Speaker: Prof. Alfred Hero
Affiliation: University of Michigan
Abstract: Many big data applications involve difficult combinatorial optimization that can be cast as finding a minimal graph that covers a subset of data points. Examples include computing minimal spanning trees over visual features in computer vision, finding a shortest path over an image database between image pairs, or detecting non-dominated anti-chains in multi-objective database search. When the nodes are real-valued random vectors and the graph is constructed on the basis of Euclidean distance these minimal paths can have continuum limits as the number of nodes approaches infinity. Such continuum limits can lead to low complexity diffusion approximations to the solution of the associated combinatorial problem. We will present theory and application of continuum limits and illustrate how such limits can break the combinatorial bottleneck in large scale data analysis.
Biography: Alfred O. Hero III received the B.S. (summa cum laude) from Boston University (1980) and the Ph.D from Princeton University (1984), both in Electrical Engineering. Since 1984 he has been with the University of Michigan, Ann Arbor, where he is the John H. Holland Distinguished University Professor of Electrical Engineering and Computer Science and the R. Jamison and Betty Williams Professor of Engineering. He is also the Co-Director of the University’s Michigan Institute for Data Science (MIDAS) . His primary appointment is in the Department of Electrical Engineering and Computer Science and he also has appointments, by courtesy, in the Department of Biomedical Engineering and the Department of Statistics. From 2008-2013 he held the Digiteo Chaire d’Excellence at the Ecole Superieure d’Electricite, Gif-sur-Yvette, France. He is a Fellow of the Institute of Electrical and Electronics Engineers (IEEE) and several of his research articles have received best paper awards. Alfred Hero was awarded the University of Michigan Distinguished Faculty Achievement Award (2011). He received the IEEE Signal Processing Society Meritorious Service Award (1998), the IEEE Third Millenium Medal (2000), and the IEEE Signal Processing Society Technical Achievement Award (2014). In 2015 he received the Society Award, which is the highest career award bestowed by the IEEE Signal Processing Society. Alfred Hero was President of the IEEE Signal Processing Society (2006-2008) and was on the Board of Directors of the IEEE (2009-2011) where he served as Director of Division IX (Signals and Applications). He served on the IEEE TAB Nominations and Appointments Committee (2012-2014). Alfred Hero is currently a member of the Big Data Special Interest Group (SIG) of the IEEE Signal Processing Society. Since 2011 he has been a member of the Committee on Applied and Theoretical Statistics (CATS) of the US National Academies of Science.

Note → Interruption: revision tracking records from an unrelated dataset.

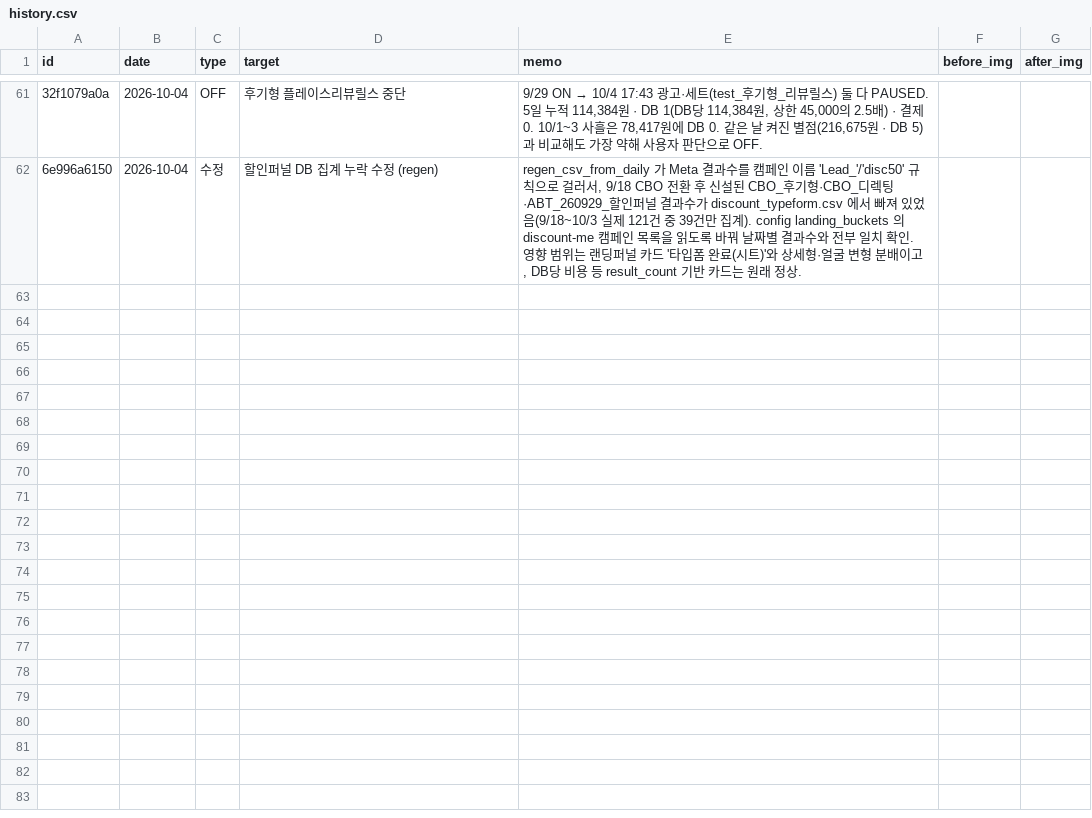
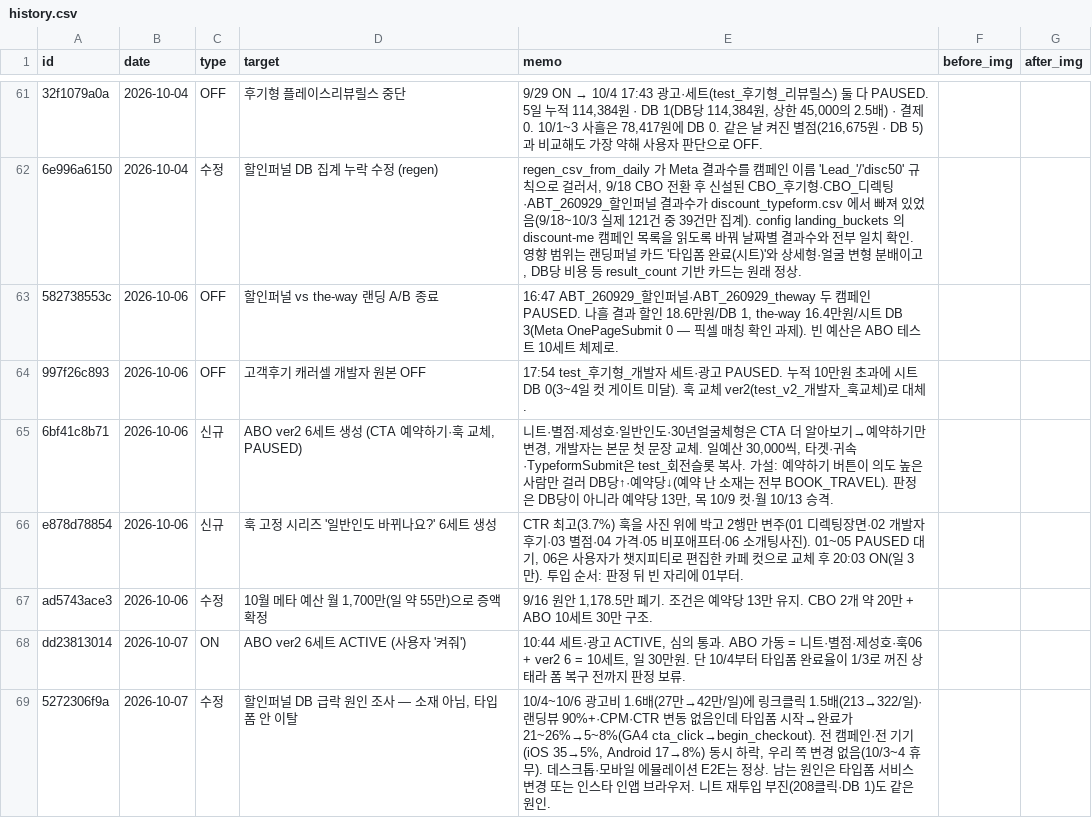
Before and after one commit to fgih304-netizen/fgih304-netizen.github.io, a CSV file: history.csv, drawn as a sheet; only a part is shown, gaps mark what is left out; the diff covers the shown part only; the diff names each change by its address in the sheet, - before the commit and + after, or states it on an @@ line.

Commit message:
history: 10/6~10/7 변경 13건 추가

```diff
--- a/history.csv
+++ b/history.csv
+row 63: 582738553c | 2026-10-06 | OFF | 할인퍼널 vs the-way 랜딩 A/B 종료 | 16:47 ABT_260929_할인퍼널·ABT_260929_theway 두 캠페인 PAUSED. 나흘 결과 할인 18.6만원/DB 1, the-way 16.4만원/시트 DB 3(Meta OnePageSubmit 0 — 픽셀 매칭 확인 과제). 빈 예산은 ABO 테스트 10세트 체제로.
+row 64: 997f26c893 | 2026-10-06 | OFF | 고객후기 캐러셀 개발자 원본 OFF | 17:54 test_후기형_개발자 세트·광고 PAUSED. 누적 10만원 초과에 시트 DB 0(3~4일 컷 게이트 미달). 훅 교체 ver2(test_v2_개발자_훅교체)로 대체.
+row 65: 6bf41c8b71 | 2026-10-06 | 신규 | ABO ver2 6세트 생성 (CTA 예약하기·훅 교체, PAUSED) | 니트·별점·제성호·일반인도·30년얼굴체형은 CTA 더 알아보기→예약하기만 변경, 개발자는 본문 첫 문장 교체. 일예산 30,000씩, 타겟·귀속·TypeformSubmit은 test_회전슬롯 복사. 가설: 예약하기 버튼이 의도 높은 사람만 걸러 DB당↑·예약당↓(예약 난 소재는 전부 BOOK_TRAVEL). 판정은 DB당이 아니라 예약당 13만, 목 10/9 컷·월 10/13 승격.
+row 66: e878d78854 | 2026-10-06 | 신규 | 훅 고정 시리즈 '일반인도 바뀌나요?' 6세트 생성 | CTR 최고(3.7%) 훅을 사진 위에 박고 2행만 변주(01 디렉팅장면·02 개발자후기·03 별점·04 가격·05 비포애프터·06 소개팅사진). 01~05 PAUSED 대기, 06은 사용자가 챗지피티로 편집한 카페 컷으로 교체 후 20:03 ON(일 3만). 투입 순서: 판정 뒤 빈 자리에 01부터.
+row 67: ad5743ace3 | 2026-10-06 | 수정 | 10월 메타 예산 월 1,700만(일 약 55만)으로 증액 확정 | 9/16 원안 1,178.5만 폐기. 조건은 예약당 13만 유지. CBO 2개 약 20만 + ABO 10세트 30만 구조.
+row 68: dd23813014 | 2026-10-07 | ON | ABO ver2 6세트 ACTIVE (사용자 '켜줘') | 10:44 세트·광고 ACTIVE, 심의 통과. ABO 가동 = 니트·별점·제성호·훅06 + ver2 6 = 10세트, 일 30만원. 단 10/4부터 타입폼 완료율이 1/3로 꺼진 상태라 폼 복구 전까지 판정 보류.
+row 69: 5272306f9a | 2026-10-07 | 수정 | 할인퍼널 DB 급락 원인 조사 — 소재 아님, 타입폼 안 이탈 | 10/4~10/6 광고비 1.6배(27만→42만/일)에 링크클릭 1.5배(213→322/일)·랜딩뷰 90%+·CPM·CTR 변동 없음인데 타입폼 시작→완료가 21~26%→5~8%(GA4 cta_click→begin_checkout). 전 캠페인·전 기기(iOS 35→5%, Android 17→8%) 동시 하락, 우리 쪽 변경 없음(10/3~4 휴무). 데스크톱·모바일 에뮬레이션 E2E는 정상. 남는 원인은 타입폼 서비스 변경 또는 인스타 인앱 브라우저. 니트 재투입 부진(208클릭·DB 1)도 같은 원인.
```
Also changed, not shown: 6 added rows elsewhere in this file.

Alfred Hero’s recent research interests are in high dimensional spatio-temporal data, multi-modal data integration, statistical signal processing, and machine learning. Of particular interest are applications to social networks, network security and forensics, computer vision, and personalized health.
For more information contact Professors Suhas Diggavi & Mani Srivastava

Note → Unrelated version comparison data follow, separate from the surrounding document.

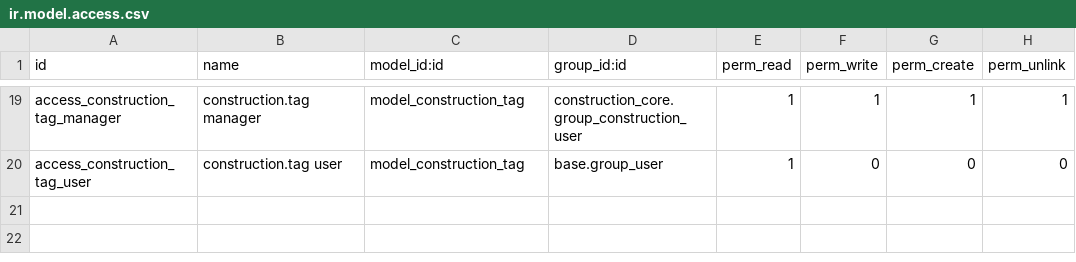
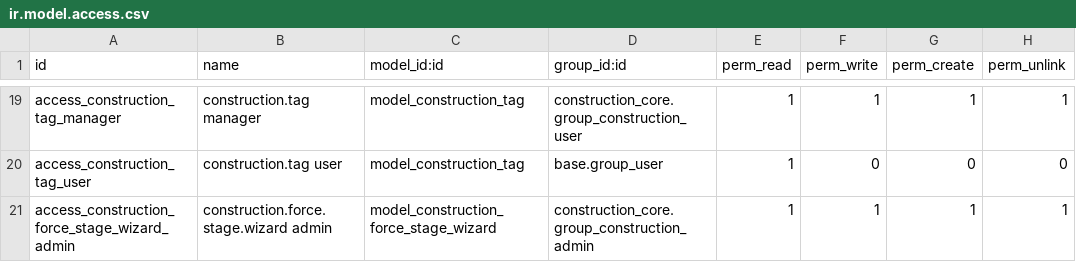
Before and after one commit to khalidOuhmid/odoo, a CSV file: custom_addons/construction_core/security/ir.model.access.csv, drawn as a sheet; only a part is shown, gaps mark what is left out; the diff names each change by its address in the sheet, - before the commit and + after, or states it on an @@ line.

```diff
--- a/custom_addons/construction_core/security/ir.model.access.csv
+++ b/custom_addons/construction_core/security/ir.model.access.csv
+row 21: access_construction_force_stage_wizard_admin | construction.force.stage.wizard admin | model_construction_force_stage_wizard | construction_core.group_construction_admin | 1 | 1 | 1 | 1
```
Also changed, not shown: 17 other files.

Date(s) - Feb 27, 2017
12:30 pm - 1:30 pm
EE-IV Shannon Room #54-134
420 Westwood Plaza - 5th Flr., Los Angeles CA 90095